Have you ever wondered why we can afford to buy far more clothes than our grandparents ever could . . . but may be less likely to own a home in which to keep them all? Why your petrol bill can double in a matter of months, but it never falls as fast?
Behind all of this lies economics.
It’s not always easy to grasp the complex forces that are shaping our lives. But by following a dollar on its journey around the globe, we can start to piece it all together.
The dollar is the lifeblood of globalisation. Greenbacks, singles, bucks or dead presidents: call them what you will, they are keeping the global economy going. Half of the notes in circulation are actually outside of the USA – and many of the world’s dollars are owned by China.

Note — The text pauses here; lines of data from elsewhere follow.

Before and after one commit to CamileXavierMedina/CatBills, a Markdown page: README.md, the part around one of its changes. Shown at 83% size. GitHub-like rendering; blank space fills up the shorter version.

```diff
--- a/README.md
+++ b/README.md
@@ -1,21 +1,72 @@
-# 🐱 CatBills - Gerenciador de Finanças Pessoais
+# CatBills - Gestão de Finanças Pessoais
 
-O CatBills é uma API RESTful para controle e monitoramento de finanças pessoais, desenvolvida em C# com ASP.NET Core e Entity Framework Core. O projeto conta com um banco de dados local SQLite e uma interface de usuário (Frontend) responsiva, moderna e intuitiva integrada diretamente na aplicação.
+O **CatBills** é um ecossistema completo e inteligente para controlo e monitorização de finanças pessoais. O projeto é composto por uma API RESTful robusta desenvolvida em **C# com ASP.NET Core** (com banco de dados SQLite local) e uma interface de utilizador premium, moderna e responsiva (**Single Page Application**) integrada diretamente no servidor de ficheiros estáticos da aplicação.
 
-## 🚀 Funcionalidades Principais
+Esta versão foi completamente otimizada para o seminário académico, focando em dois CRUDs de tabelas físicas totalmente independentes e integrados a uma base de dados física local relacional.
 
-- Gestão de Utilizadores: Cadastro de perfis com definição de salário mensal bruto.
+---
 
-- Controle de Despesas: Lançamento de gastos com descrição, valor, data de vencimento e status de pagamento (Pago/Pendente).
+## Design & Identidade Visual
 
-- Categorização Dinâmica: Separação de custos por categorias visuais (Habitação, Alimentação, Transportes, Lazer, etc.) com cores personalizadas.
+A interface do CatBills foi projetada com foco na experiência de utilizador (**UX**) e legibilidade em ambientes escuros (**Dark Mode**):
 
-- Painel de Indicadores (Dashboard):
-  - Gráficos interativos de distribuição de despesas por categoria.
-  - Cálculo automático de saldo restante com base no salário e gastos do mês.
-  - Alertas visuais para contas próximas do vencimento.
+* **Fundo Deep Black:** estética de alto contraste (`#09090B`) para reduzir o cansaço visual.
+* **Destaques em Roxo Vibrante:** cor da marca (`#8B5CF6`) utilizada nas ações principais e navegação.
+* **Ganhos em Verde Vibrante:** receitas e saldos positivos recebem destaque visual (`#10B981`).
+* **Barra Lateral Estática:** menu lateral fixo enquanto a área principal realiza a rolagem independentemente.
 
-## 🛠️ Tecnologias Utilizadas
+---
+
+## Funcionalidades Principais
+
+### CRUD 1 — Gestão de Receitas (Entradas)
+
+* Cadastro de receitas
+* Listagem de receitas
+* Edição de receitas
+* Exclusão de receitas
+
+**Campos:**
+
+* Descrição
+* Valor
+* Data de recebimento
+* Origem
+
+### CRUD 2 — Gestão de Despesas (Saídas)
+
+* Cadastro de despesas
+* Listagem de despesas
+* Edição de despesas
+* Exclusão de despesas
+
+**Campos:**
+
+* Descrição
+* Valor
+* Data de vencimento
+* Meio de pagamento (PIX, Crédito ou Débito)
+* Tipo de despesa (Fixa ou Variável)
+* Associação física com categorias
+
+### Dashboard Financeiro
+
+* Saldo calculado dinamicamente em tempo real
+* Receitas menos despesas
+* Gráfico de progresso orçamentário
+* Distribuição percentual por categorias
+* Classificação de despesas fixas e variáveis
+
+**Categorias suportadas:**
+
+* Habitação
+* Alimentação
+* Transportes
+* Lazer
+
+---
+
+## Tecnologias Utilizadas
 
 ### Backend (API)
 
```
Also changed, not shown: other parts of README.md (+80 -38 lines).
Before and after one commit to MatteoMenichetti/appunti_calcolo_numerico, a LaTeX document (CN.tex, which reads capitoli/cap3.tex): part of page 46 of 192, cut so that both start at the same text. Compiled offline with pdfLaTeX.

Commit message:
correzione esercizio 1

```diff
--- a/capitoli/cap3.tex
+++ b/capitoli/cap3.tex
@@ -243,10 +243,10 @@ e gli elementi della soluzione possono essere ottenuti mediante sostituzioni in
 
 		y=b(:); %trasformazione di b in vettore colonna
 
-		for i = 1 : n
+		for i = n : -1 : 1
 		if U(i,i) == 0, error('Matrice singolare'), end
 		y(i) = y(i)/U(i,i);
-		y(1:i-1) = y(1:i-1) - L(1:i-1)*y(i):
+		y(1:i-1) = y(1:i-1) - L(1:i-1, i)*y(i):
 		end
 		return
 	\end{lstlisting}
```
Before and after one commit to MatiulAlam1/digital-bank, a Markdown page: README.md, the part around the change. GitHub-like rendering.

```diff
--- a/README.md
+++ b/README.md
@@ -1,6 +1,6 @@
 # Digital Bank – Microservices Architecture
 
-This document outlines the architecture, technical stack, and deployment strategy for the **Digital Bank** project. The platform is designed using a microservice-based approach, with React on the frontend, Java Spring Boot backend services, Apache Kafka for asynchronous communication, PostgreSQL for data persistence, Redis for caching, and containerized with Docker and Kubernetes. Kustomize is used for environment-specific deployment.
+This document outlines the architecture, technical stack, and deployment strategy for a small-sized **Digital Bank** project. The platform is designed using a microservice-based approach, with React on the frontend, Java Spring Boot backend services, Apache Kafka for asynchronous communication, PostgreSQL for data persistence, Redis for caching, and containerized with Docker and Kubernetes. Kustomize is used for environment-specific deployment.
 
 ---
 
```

But what is really happening as our cash moves around the world every day, and how does it affect our lives? By following $1 from a shopping trip in suburban Texas, via China’s central bank, Nigerian railroads, the oilfields of Iraq and beyond, The Almighty Dollar reveals the economic truths behind what we see on the news every day. Why is China the world’s biggest manufacturer – and the USA its biggest customer? Is free trade really a good thing? Why would a nation build a bridge on the other side of the planet?
In this illuminating read, economist Dharshini David lays bare these complex relationships to get to the heart of how our new globalised world works, showing who really holds the power, and what that means for us all.
“A brilliant book … everyone should buy it because it’s very, very readable” – Iain Dale, LBC
“Original and engaging … If you’ve ever wondered what globalisation is and why people get so passionate about it then I can think of no better guide. Economics can be fascinating and accessible. This book is proof” – Joel Hills, Business Editor, ITV News
‘Brilliantly revealing’ – Ian King, business presenter, Sky News, and Times columnist
‘Readable and illuminating’ – The Bookseller